Skip to Main Content

Common Terminology for New Riders in BC

The past year has been a record-breaking year for all snowmobile manufacturers across North America.  With many brand-new riders entering the sport we figured it would be a great time to shed light on some common terminology used in articles, social media posts and verbal dialogue.

Avalanche Transceiver: Sometimes referred to as an Avalanche Beacon, this device transmits and receives a signal out to other transceivers.  In the event of an avalanche, searchers will switch their device to the search mode to find the buried rider.  The term beacon has been discontinued by many avalanche professionals for it created the impression that it would give off a batman like beacon signal anyone could simply find by looking up into the sky.  Transceivers are one of the necessities needed for mountain riding.  Practice often, and make sure you have a triple antennae transceiver that is up to date with today’s technology.  Many “great deals” found on your local buy and sell pages are devices that are obsolete and could impair a rescue.  Read more about avalanche transceivers

AST – AST is the abbreviation for Avalanche Skills Training.  The bare minimum level of AST training recommended when riding the mountains of BC is AST Level oneClick here for more information on AST training.

Shovel – An Avalanche shovel is not your average compact shovel for should you need it in a rescue situation you will be digging through dense snow and ice.  Your shovel should be made of metal and specifically manufactured for avalanche rescue. An avalanche shovel is one of the 3 necessities needed when riding in the backcountry and should always be worn on your person (in a backpack).

Probe – An avalanche probe is a collapsible rod that is used to poke through avalanche debris in order to find a buried victim and like your shovel should be on your person in your backpack.

Backpack – A snowmobile backpack is not your typical hello kitty kind of pack.  It is designed to be durable enough to withstand abuse while having enough storage capacity to carry your essentials should you become separated from your snowmobile or find yourself spending the night in the backcountry.

Avalanche Air Bag – An avalanche air bag is a backpack that in addition to being durable has the ability to inflate pillow like compartments which can prevent a rider from becoming buried when the trigger is pulled. 

Avalanche Vest – Like an avalanche air bag, the vest inflates to prevent burial with the added bonus of a vest like fitting that provides armour to protect the solar plexus from impact. 

Protective Vest – A protective vest contains armour to prevent injury in the solar plexus region.  Snowmobile specific protective vests are designed to withstand the cold.

Simple Terrain - Simple terrain has exposure to low angle slopes (less than 30 degrees) and is a great choice for novice riders or riding during snowpack instability. Read More

Complex Terrain - Complex terrain has exposure to multiple overlapping avalanche paths or large expanses of steep, open terrain. Here, there are multiple avalanche starting zones, many terrain traps below the open terrain and minimal options to reduce exposure. Read More

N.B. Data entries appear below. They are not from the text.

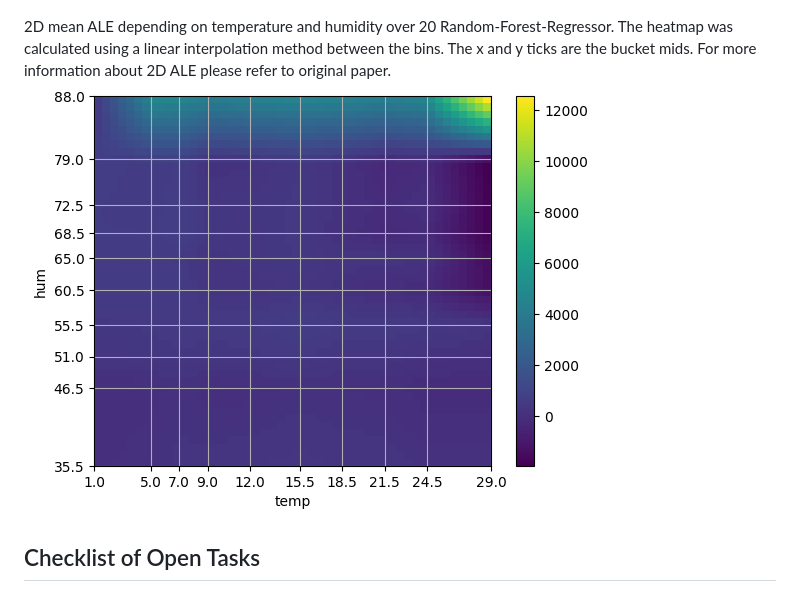
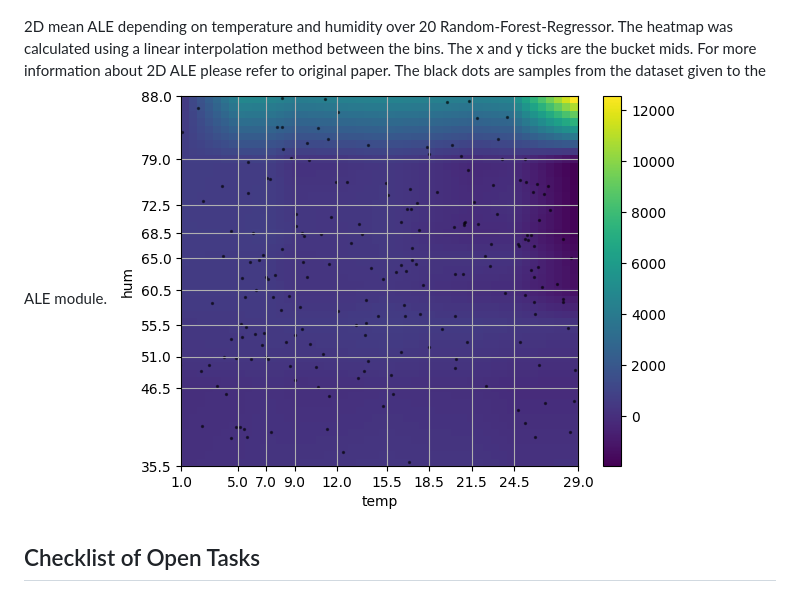
Before and after one commit to RobinU434/AccumulatedLocalEffectPlots, a Markdown page: README.md, the part around the change. Rendered like a GitHub page; pictures changed too: figures/bike_rental_2d.png.

Commit message:
updated readme.dm

```diff
--- a/README.md
+++ b/README.md
@@ -62,7 +62,7 @@ ALE on 50 Random-Forest-Regressor on categorical and continuous features. Indivi
 ![Bike rental depending on weather](figures/bike_rental_weather.png)
 ![Bike rental depending on continuous](figures/bike_rental_continuous.png)
 
-2D mean ALE depending on temperature and humidity over 20 Random-Forest-Regressor. The heatmap was calculated using a linear interpolation method between the bins. The x and y ticks are the bucket mids. For more information about 2D ALE please refer to original paper.
+2D mean ALE depending on temperature and humidity over 20 Random-Forest-Regressor. The heatmap was calculated using a linear interpolation method between the bins. The x and y ticks are the bucket mids. For more information about 2D ALE please refer to original paper. The black dots are samples from the dataset given to the ALE module.
 ![Bike rental depending on temperature and humidity](figures/bike_rental_2d.png)
 
 ## Checklist of Open Tasks
```
Also changed, not shown: 1 other file.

ATES Ratings – An abbreviation for Avalanche Terrain Exposure Scale, ATES ratings help one create a trip plan based upon skill level or snowpack conditions. Read More

Cornice – A cornice is an overhanging edge of snow deposit created by a mass of wind.  Cornices can be unstable and break off creating an avalanche. Read More

Wind Slab – A wind slab is a layer of snowpack created by strong winds creating a very unstable foundation. Read More

Persistent Weak Layer – A persistent weak layer is a layer of the snowpack that does not bond over time creating dangerous conditions especially when a heavy load of precipitation falls on top of it.  Read More

Flat Light – When the skies are grey and overcast definition of terrain features can become difficult to recognize which can create a challenge when navigating.  Adjusting the color of goggle lens can facilitate better terrain definition.  Colors such as yellow, rose and blue may help with clarity.

Spring Snow – Also called concrete snow, or hero snow, this snow condition is dense and hard pack making navigation a breeze for even newbies.  Climbing terrain features is easy but one must remember that what goes up, must come down and spring snow does not make slowing down or stopping easy.  Think of a luge run.  Choose your terrain wisely and ride to your skill level.

Tree Well – Covered by overhanging branches, a tree well is a hole created around the base of a tree as snow accumulates around it.  Tree wells can be a hazard should a rider find themselves trapped. Read More

Scratchers – Mountain sleds are built for performance and can overheat under hard pack conditions.  Scratchers located midway on the rails of your sled scratch the hard snow surface to facilitate cooling.

This is just the tip of the iceberg when it comes to understanding snowmobile terminology.  Stay tuned for more! Part two is coming right up.

We have to give great thanks to Avalanche Canada and Backcountry Access for their incredible outreach of information.  Here are some excellent links to further your bank of knowledge. 

Avy Savvy Online Tutorial

BCA Avalanche Avoidance Videos

Welcome to the sport of snowmobiling.  Ride safe.  Get the Gear, Get the Training, Get the Picture.

Practice frequently and choose your ride crew wisely.